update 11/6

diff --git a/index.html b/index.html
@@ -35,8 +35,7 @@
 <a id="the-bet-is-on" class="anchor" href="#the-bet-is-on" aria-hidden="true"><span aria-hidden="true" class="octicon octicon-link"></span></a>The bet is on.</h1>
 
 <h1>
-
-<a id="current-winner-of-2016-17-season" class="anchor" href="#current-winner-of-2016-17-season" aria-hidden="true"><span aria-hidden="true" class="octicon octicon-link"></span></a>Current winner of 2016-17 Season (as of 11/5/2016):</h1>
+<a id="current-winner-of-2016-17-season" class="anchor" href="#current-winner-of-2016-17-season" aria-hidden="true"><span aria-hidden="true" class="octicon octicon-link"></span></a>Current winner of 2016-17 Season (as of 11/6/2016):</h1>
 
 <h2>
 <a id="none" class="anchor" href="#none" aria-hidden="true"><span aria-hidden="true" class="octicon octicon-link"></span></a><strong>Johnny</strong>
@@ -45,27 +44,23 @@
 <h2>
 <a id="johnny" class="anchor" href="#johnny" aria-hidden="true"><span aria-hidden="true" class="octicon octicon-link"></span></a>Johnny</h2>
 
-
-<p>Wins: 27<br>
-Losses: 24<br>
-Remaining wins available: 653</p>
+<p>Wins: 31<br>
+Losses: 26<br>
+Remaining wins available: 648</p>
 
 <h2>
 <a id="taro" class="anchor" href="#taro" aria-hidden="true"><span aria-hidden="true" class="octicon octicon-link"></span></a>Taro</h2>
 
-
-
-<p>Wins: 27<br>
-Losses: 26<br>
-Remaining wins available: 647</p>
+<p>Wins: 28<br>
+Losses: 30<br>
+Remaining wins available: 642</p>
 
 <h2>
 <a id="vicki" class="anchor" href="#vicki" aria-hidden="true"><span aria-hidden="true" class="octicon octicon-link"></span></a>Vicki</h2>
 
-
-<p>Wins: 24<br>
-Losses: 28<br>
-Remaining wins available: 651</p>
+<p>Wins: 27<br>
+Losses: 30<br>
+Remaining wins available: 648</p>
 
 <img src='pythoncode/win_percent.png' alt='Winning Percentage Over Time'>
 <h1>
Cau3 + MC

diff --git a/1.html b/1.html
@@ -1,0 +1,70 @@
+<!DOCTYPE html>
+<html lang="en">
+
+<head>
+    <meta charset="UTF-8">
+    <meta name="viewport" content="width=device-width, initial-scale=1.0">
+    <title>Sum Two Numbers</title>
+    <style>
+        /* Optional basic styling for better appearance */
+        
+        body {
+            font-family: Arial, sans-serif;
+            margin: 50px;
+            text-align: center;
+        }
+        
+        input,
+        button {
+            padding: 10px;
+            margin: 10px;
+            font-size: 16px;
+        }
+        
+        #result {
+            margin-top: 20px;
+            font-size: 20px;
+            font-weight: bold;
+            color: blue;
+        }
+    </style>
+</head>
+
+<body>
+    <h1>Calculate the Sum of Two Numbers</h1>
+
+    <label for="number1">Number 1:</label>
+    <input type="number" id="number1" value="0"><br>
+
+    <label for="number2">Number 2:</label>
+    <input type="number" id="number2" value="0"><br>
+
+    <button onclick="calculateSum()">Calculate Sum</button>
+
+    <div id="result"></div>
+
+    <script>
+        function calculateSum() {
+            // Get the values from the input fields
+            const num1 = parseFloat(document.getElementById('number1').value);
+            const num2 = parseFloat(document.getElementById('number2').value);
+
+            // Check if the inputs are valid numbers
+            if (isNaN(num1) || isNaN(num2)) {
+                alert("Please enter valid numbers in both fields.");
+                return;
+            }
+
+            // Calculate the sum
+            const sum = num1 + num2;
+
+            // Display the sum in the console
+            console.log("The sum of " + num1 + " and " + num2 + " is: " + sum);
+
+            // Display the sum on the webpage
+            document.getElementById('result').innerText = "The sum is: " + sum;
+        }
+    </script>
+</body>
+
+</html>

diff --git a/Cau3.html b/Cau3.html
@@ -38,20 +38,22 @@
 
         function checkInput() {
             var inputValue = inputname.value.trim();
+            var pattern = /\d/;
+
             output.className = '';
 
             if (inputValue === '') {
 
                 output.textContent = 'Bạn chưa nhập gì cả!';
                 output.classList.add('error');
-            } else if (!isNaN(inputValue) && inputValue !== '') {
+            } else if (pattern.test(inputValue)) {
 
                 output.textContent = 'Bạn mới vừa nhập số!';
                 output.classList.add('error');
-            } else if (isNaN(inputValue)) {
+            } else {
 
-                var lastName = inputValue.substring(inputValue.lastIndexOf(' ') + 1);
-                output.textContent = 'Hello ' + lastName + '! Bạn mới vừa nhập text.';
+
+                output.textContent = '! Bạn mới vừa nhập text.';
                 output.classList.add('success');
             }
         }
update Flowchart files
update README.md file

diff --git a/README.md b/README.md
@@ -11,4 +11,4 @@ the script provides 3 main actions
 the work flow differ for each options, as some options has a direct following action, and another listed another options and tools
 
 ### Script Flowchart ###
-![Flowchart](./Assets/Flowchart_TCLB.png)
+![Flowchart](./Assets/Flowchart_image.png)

• • • • •

→ **What is expected**
Set down only the lines above that fall between the line holding "enter valid numbers" and the line holding "on the webpage", inclusive, keeping each exact.

→ **Completed exercise**
+                alert("Please enter valid numbers in both fields.");
+                return;
+            }
+
+            // Calculate the sum
+            const sum = num1 + num2;
+
+            // Display the sum in the console
+            console.log("The sum of " + num1 + " and " + num2 + " is: " + sum);
+
+            // Display the sum on the webpage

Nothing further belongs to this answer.